Records from a dataset:
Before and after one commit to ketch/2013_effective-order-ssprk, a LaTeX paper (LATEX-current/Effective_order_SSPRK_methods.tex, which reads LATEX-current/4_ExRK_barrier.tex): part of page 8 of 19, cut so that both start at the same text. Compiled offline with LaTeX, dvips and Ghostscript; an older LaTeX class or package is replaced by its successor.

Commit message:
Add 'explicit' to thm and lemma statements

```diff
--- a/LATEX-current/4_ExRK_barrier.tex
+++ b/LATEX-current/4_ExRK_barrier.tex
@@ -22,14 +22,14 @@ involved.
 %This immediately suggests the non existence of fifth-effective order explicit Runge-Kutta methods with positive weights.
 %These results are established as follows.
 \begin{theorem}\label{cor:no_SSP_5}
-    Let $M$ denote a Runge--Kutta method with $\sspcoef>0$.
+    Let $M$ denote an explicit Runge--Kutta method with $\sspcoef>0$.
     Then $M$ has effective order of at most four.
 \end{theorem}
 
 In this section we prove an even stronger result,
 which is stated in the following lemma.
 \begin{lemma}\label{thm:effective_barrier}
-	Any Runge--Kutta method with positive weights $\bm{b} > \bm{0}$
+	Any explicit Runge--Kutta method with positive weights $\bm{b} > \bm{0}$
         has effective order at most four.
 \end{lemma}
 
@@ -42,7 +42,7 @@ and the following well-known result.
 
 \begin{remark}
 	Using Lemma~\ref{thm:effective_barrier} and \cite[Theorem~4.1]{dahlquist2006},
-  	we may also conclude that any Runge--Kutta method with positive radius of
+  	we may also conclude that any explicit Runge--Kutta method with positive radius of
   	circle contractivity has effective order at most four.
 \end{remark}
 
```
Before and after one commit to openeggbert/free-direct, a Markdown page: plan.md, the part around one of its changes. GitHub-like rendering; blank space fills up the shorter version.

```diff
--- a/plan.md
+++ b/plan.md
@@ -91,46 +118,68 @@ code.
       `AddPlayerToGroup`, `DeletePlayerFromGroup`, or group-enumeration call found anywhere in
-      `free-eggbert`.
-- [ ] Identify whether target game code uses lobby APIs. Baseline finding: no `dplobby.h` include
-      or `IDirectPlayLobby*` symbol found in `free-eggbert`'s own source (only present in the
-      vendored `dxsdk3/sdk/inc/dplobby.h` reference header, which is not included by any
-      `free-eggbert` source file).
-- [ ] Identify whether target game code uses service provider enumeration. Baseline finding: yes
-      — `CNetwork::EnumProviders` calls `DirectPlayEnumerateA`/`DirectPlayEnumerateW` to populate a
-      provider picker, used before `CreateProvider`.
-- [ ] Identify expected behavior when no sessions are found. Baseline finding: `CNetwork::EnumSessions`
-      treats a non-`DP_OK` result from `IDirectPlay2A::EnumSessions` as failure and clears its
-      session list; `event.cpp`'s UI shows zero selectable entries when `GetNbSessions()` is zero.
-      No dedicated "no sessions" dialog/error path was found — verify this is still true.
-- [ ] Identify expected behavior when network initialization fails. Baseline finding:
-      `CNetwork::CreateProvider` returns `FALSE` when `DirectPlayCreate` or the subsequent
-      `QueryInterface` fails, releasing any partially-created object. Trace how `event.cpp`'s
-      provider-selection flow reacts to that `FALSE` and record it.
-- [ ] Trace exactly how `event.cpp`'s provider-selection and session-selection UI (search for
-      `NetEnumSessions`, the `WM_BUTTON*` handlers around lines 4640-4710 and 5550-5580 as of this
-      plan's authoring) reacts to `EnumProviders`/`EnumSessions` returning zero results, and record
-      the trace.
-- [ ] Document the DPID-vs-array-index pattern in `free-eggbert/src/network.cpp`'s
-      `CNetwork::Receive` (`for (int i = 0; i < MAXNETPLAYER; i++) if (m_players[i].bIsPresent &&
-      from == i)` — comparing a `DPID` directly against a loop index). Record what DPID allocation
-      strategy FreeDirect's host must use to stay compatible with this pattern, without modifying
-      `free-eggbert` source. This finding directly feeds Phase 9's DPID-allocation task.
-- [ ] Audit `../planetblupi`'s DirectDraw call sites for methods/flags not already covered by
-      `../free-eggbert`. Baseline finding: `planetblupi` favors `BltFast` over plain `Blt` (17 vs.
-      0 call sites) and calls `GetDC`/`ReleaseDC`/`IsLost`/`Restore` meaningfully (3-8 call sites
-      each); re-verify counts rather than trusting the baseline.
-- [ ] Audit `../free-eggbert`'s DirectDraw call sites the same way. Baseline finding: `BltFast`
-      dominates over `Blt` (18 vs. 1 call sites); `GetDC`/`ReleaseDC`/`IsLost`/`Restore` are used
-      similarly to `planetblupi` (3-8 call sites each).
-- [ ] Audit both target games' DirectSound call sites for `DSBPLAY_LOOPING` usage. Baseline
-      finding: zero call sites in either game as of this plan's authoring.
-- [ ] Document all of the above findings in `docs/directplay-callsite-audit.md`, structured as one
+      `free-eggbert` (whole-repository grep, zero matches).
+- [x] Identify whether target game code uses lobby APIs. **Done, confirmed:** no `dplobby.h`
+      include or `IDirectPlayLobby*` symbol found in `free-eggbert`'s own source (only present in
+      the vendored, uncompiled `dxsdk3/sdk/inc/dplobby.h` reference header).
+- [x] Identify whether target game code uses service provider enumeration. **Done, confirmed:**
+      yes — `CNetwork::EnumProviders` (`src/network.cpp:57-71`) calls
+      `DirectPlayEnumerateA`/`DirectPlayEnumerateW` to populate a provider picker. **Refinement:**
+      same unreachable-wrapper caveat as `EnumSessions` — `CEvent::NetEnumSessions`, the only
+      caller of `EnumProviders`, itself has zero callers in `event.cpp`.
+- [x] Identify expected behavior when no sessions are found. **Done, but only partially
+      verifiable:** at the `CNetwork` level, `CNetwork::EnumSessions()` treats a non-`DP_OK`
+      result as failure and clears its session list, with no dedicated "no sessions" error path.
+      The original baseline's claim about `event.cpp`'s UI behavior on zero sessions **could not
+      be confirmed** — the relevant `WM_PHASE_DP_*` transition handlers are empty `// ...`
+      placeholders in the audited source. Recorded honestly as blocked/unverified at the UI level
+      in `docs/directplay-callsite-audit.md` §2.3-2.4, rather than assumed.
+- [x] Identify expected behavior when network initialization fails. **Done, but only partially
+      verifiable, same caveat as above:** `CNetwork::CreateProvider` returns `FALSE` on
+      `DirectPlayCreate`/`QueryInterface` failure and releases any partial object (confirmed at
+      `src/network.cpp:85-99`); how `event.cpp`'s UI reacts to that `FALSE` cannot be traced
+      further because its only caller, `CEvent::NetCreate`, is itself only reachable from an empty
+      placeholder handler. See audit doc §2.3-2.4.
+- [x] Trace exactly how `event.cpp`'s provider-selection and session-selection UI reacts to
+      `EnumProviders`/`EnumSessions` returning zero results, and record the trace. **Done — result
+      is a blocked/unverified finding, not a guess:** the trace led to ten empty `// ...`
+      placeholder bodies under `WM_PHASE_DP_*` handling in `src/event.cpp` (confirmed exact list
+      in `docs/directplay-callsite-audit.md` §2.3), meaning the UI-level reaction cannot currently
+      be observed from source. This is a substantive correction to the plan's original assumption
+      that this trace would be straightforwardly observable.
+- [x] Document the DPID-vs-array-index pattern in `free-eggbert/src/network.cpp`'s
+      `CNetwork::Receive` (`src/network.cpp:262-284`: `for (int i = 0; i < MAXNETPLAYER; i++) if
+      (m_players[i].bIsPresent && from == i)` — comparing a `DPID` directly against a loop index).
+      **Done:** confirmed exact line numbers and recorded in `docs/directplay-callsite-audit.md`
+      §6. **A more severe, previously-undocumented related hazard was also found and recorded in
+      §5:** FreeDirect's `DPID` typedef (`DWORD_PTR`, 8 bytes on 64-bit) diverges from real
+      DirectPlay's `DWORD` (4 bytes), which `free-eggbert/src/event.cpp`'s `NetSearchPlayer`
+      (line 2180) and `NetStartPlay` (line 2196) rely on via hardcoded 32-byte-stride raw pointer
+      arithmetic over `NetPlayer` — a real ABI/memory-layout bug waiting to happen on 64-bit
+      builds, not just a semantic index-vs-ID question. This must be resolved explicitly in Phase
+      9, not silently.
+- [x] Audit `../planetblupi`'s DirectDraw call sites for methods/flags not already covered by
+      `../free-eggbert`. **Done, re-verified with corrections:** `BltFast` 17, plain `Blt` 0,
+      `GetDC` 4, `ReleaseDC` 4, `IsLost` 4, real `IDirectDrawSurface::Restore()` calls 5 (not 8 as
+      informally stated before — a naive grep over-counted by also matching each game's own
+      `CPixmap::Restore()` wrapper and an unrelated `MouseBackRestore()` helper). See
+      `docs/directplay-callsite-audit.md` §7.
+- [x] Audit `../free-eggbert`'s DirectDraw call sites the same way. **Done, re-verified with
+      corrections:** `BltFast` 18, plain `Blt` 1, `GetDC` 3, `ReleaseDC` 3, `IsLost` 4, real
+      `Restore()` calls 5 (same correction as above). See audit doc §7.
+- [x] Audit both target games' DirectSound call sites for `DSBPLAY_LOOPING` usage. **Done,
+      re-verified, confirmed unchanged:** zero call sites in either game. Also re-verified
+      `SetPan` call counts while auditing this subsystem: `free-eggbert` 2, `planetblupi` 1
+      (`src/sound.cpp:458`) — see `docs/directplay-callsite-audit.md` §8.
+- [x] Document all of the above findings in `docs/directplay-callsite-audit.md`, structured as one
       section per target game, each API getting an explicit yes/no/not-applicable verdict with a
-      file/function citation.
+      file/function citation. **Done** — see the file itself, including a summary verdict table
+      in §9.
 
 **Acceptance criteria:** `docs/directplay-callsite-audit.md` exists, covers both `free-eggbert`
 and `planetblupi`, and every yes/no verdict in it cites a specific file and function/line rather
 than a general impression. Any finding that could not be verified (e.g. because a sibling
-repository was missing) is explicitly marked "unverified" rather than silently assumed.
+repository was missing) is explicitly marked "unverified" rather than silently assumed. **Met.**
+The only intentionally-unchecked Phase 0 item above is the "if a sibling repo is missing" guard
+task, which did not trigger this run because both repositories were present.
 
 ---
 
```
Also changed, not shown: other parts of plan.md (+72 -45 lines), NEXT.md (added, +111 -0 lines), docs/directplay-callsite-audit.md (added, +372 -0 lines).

Work to be completed:
Your task is to copy each line of the data above that holds "file".

The answer:
-      `free-eggbert` source file).
-      file/function citation.
+      file/function citation. **Done** — see the file itself, including a summary verdict table
 and `planetblupi`, and every yes/no verdict in it cites a specific file and function/line rather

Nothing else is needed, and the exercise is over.